You will do anything to save your life if you think you're going to be killed. When they were kicking my boyfriend, a strapping guy, down to the floor and then in the head, I thought, "That's it- we're going to die." I invented a fictional sister and kept repeating, "My little sister's at home, we really need to get home - just let us go."

At some point my boyfriend's rib broke. He shouted out, "You've broken a bone," They thought they'd cracked his skull and ran off, in terror and on a high at what they thought they'd done. A few more kicks and they would have - cracked his skull, that is. He'd have died and I'd have been without my partner of many years - not because of a car accident, or because he smoked too much - but because a few fifteen year old boys and girls thought it was important to kick a gay man to death.

Once I got over the fear of what had happened, I got angry. I couldn't understand why people who I had nothing to do with, people whose personal life I didn't give a damn about, were so enraged by what I chose to do with another consenting adult. Why did it bother them so much? I'd also started looking at my previously lazy, liberal views - we live in a country where it's generally fine to be gay. But then I've always lived in cities and am fairly confident. A broadsheet commentator recently said that gay people wanted too many rights and that, anyway, we were lucky because we lived in, "a land of King Elton and Queen Norton," referring to our gay celebrities.
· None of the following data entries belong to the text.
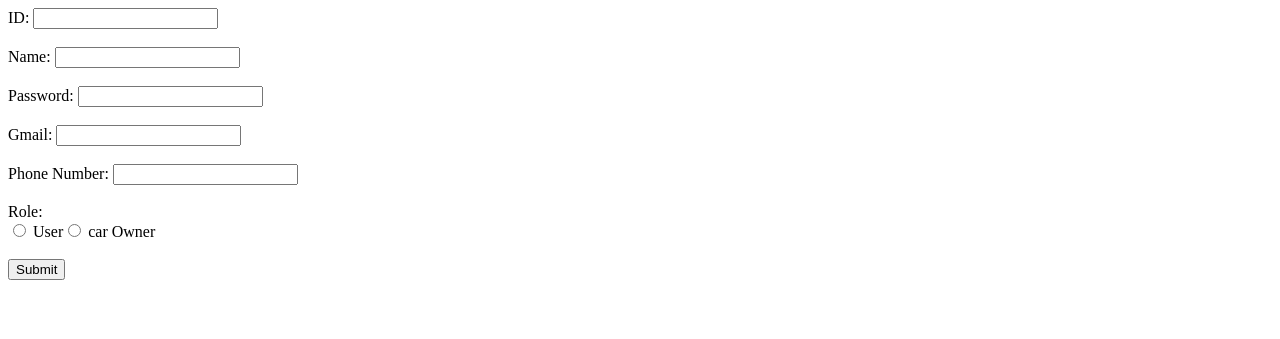
Repository: VimashaVishvani/VehicleRental
Page: http://localhost/Vehicle_rentalDb/Register.jsp
The author's editor kept a copy of each file at every save. The page is drawn from the files as they stood at one save, then again after the next save.
The browser window is 1280 px wide. The pictures show the whole page.
The page is served by Tomcat 9.

Above is the page before, as saved 2024-05-12 12:35:16.

After the next save:
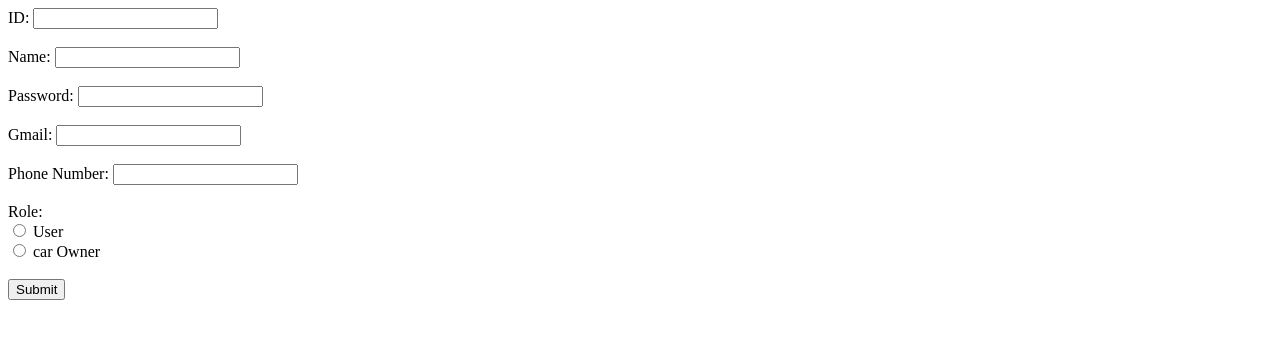
Saved 5 s later.
--- a/Vehicle_rentalDb/src/main/webapp/Register.jsp
+++ b/Vehicle_rentalDb/src/main/webapp/Register.jsp
@@ -25,7 +25,7 @@
 
         <label for="role">Role:</label>
         <br>
-        <input type="radio" id="role" name="role" value="user"><label> User</label><input type="radio" id="role" name="role" value="car owner"><label> car Owner</label><br><br>
+        <input type="radio" id="role" name="role" value="user"><label> User</label><br><input type="radio" id="role" name="role" value="car owner"><label> car Owner</label><br><br>
 
         <input type="submit" value="Submit">
     </form>
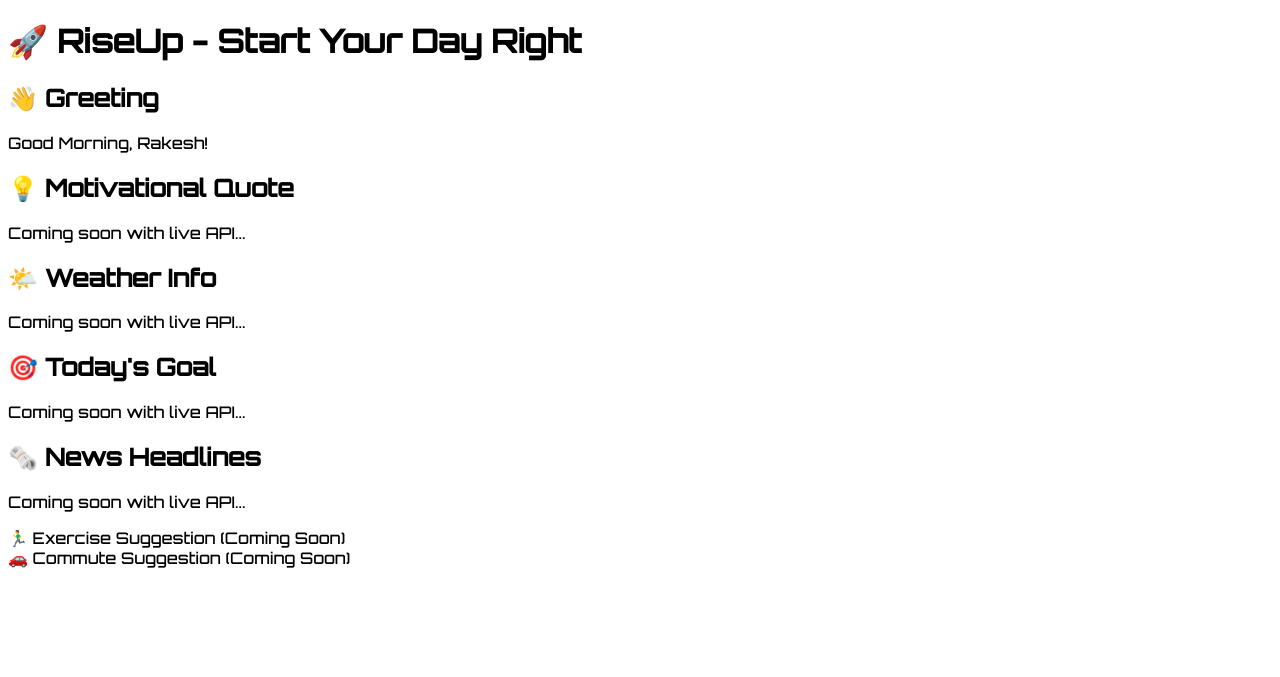
Repository: rakeshkumar1012/riseup
Page: /
An editor plug-in stored every save of this project. The page is shown before and after the next save, followed by the edit.
The browser window is 1280 px wide. The pictures show the whole page.
The project was rebuilt for these pictures with package versions that can differ from the ones it lists, and the page was loaded fresh each time.

Above is the page before, as saved 2025-07-05 03:02:13.

After the next save:
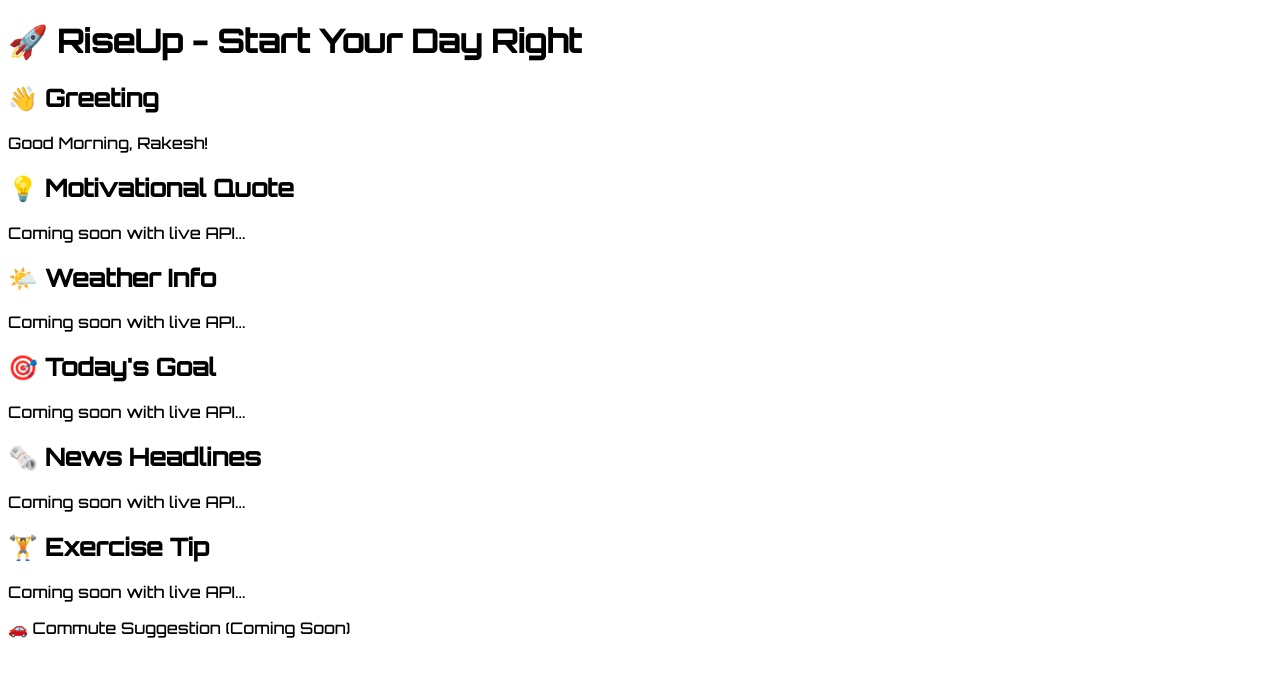
Saved 8 s later.
--- a/src/components/Exercise.js
+++ b/src/components/Exercise.js
@@ -1,8 +1,8 @@
-// src/components/Exercise.js
 function Exercise() {
   return (
-    <div className="p-4 bg-white/10 backdrop-blur-md rounded-xl text-white">
-      🏃‍♂️ Exercise Suggestion (Coming Soon)
+    <div className="bg-white/10 backdrop-blur-md rounded-xl p-6 border border-white/20 hover:shadow-lg transition-shadow duration-300 hover:border-indigo-400">
+      <h2 className="text-xl font-semibold mb-2 text-indigo-400">🏋️ Exercise Tip</h2>
+      <p className="text-white/80">Coming soon with live API...</p>
     </div>
   );
 }
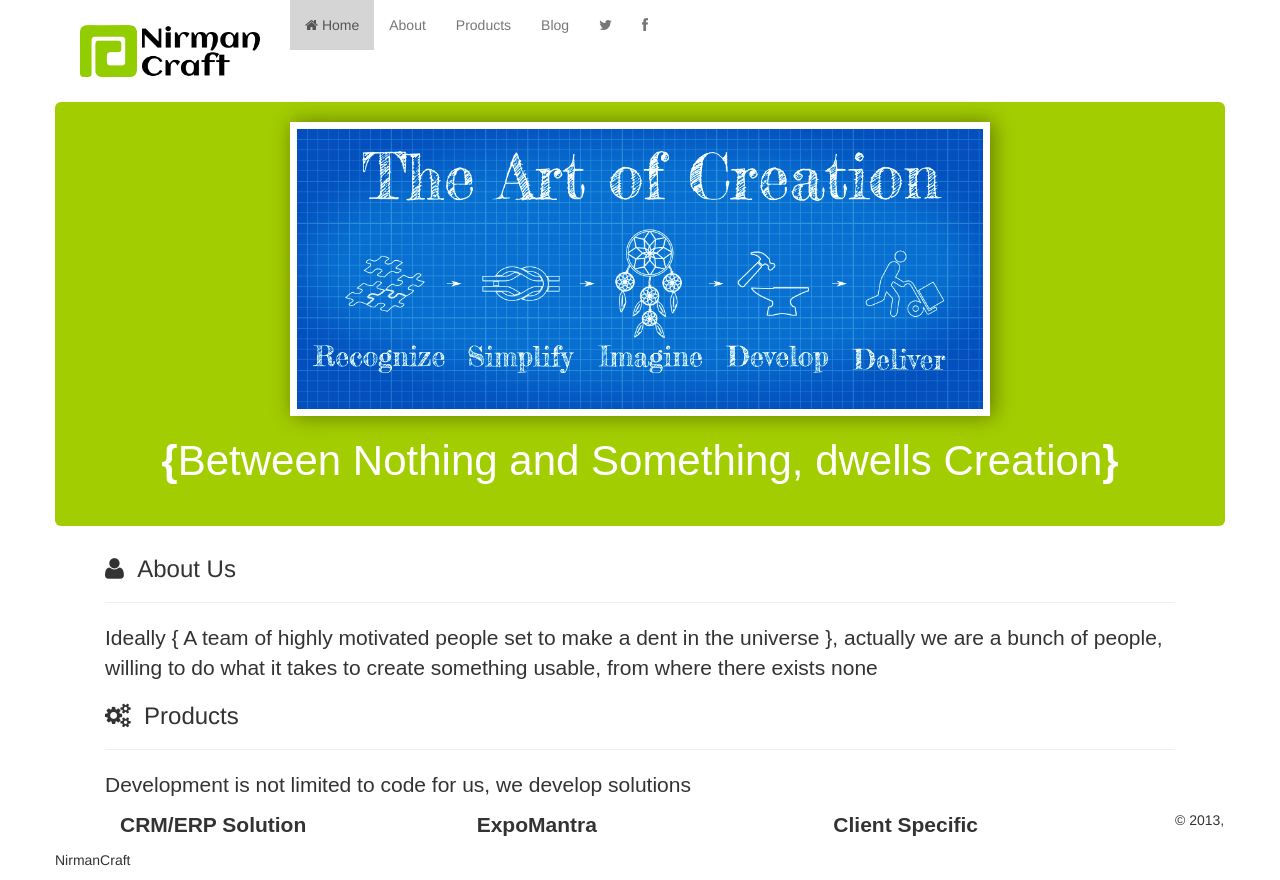
Repository: MeShreyas/NirmanCraftWebsite
Page: NirmanCraft/index.html
The author's editor kept a copy of each file at every save. The page is drawn from the files as they stood at one save, then again after the next save.
The browser window is 1280 px wide. The pictures show the whole page.
Some web fonts or font styles are not loaded; a fallback is used.

Above is the page before, as saved 2013-10-07 12:50:38.
Console error: ReferenceError: jQuery is not defined

### NirmanCraft/index.html
<!DOCTYPE html>
<html lang="en">
	<head>
		<meta charset="utf-8">

		<!-- Always force latest IE rendering engine (even in intranet) & Chrome Frame
		Remove this if you use the .htaccess -->
		<meta http-equiv="X-UA-Compatible" content="IE=edge,chrome=1">

		<title>Nirman Craft</title>
		<meta name="description" content="">
		<meta name="author" content="Shreyas">

		<meta name="viewport" content="width=device-width; initial-scale=1.0">

		<!-- Replace favicon.ico & apple-touch-icon.png in the root of your domain and delete these references -->
		<link rel="shortcut icon" href="/favicon.ico">
		<link rel="stylesheet" href="css/bootstrap.min.css">
		<link rel="apple-touch-icon" href="/apple-touch-icon.png">
		<link rel="stylesheet" href="font-awesome/css/font-awesome.min.css"/>
		<style type="text/css">
				.title-text {
					font-family: 'Strait', sans-serif;
					font-size: 2em;
					color: #FFFFFF;
				}

				.header-text {
					font-family: 'Strait', sans-serif;
					font-size: 1.5em;
					color:#333333;
				}
			</style>
	</head>

	<body>
		<div class="container">
			<header class="navbar" style="background-color: #FFFFFF;margin-bottom:0px">
				<div class="container">
					<div class="navbar-header">
						<a class="navbar-brand" href="../"><img src="images/nclogo.png" width="200px" style="padding:10px"/></a>
					</div>
					<div>
						<ul class="nav navbar-nav container" >
							<li class="active">
								<a href="../getting-started"><i class="icon-home"></i>&nbsp;Home</a>
							</li>
							<li>
								<a href="../css">About</a>
							</li>
							<li>
								<a href="../components">Products</a>
							</li>
							<li>
								<a href="../javascript">Blog</a>
							</li>
							<li>
								<a href="../customize"><i class="icon-twitter"></i></a>
							</li>
							<li>
								<a href="../customize"><i class="icon-facebook"></i></a>
							</li>
						</ul>
					</div>
				</div>
			</header>

			<div class="jumbotron" style="padding:20px 0px;margin-top:0px;background-color: #A2CD00">
				<div class="container title-text">
					<center>
						<img src="images/finalbanner.png" width="700px" style="border:7px solid #FFFFFF;box-shadow: 3px 0px 20px rgba(0,0,0,0.4)"/>
						<br/>
						<strong>{</strong>Between Nothing and Something, dwells Creation<strong>}</strong>
					</center>
				</div>
			</div>
			<div class=" header-text" style="padding:0 50px">
				<h3><i class="icon-user"></i>&nbsp;&nbsp;About Us</h3><hr>
				<div>

					<p>
					Ideally { A team of highly motivated people set to make a dent in the universe }, actually we are a bunch
					of people, willing to do what it takes to create something usable, from where there exists none
					</p>
				</div>
			</div>
			<div class="header-text" style="padding:0 50px">
				<h3><i class="icon-cogs"></i>&nbsp;&nbsp;Products</h3><hr>
				<div>
					<p>Development is not limited to code for us, we develop solutions</p>
					<div class="col-lg-4">
						<p><strong>CRM/ERP Solution</strong></p>
					</div>
					<div class="col-lg-4">
						<p><strong>ExpoMantra</strong></p>
					</div>
					<div class="col-lg-4">
						<p><strong>Client Specific </strong></p>
					</div>

				</div>
			</div>
			<footer>
				<p>
					&copy; 2013, NirmanCraft
				</p>
			</footer>
		</div>
		<script src="js/bootstrap.min.js" type="text/javascript" charset="utf-8"></script>
		<link href='http://fonts.googleapis.com/css?family=Strait' rel='stylesheet' type='text/css'>
	</body>
</html>

Loaded but not shown: NirmanCraft/css/bootstrap.min.css (library); NirmanCraft/font-awesome/css/font-awesome.min.css (library); NirmanCraft/js/bootstrap.min.js (library)

After the next save:
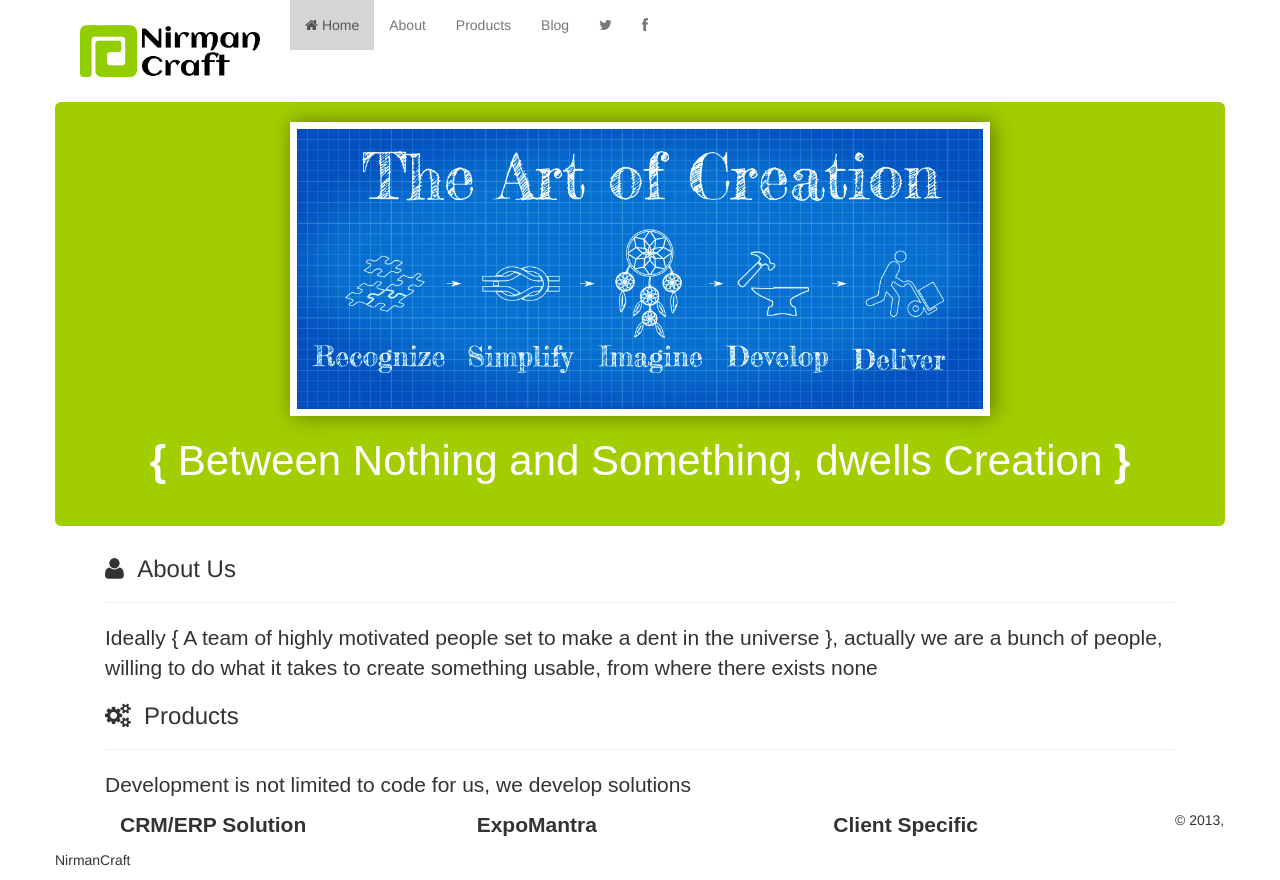
Saved 11 s later.
--- a/NirmanCraft/index.html
+++ b/NirmanCraft/index.html
@@ -70,7 +70,7 @@
 					<center>
 						<img src="images/finalbanner.png" width="700px" style="border:7px solid #FFFFFF;box-shadow: 3px 0px 20px rgba(0,0,0,0.4)"/>
 						<br/>
-						<strong>{</strong>Between Nothing and Something, dwells Creation<strong>}</strong>
+						<strong>{&nbsp;</strong>Between Nothing and Something, dwells Creation<strong>&nbsp;}</strong>
 					</center>
 				</div>
 			</div>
But what's it like growing up gay in a tiny Welsh village or in a community or religion where gay people are considered evil? And why, somewhere in North London is someone routinely beaten up for who they choose to sleep with?

Seems to me that the more gay people ask for the same kinds of rights as straight people, it provokes a bigger backlash. People are more aware of our existence, and bigots will use it as an excuse to attack us. Those who beat gay people up aren't outraged by our presence - they are terrified of someone different, they want to shut them up, get rid of them.

With time and therapy I was all right again - I also moved on to the world of work, trusted new people again. I revelled in the affection of friends and felt celebrated for who I was. It was like waking up again. But forgetting isn't easy. Things come back. This year, when the local pizza chain refused to deliver to my street because their deliverymen "get beaten up by the residents they deliver to," the randomness of that violence hit me once more. And I am back at that bus stop with those screaming lyrics.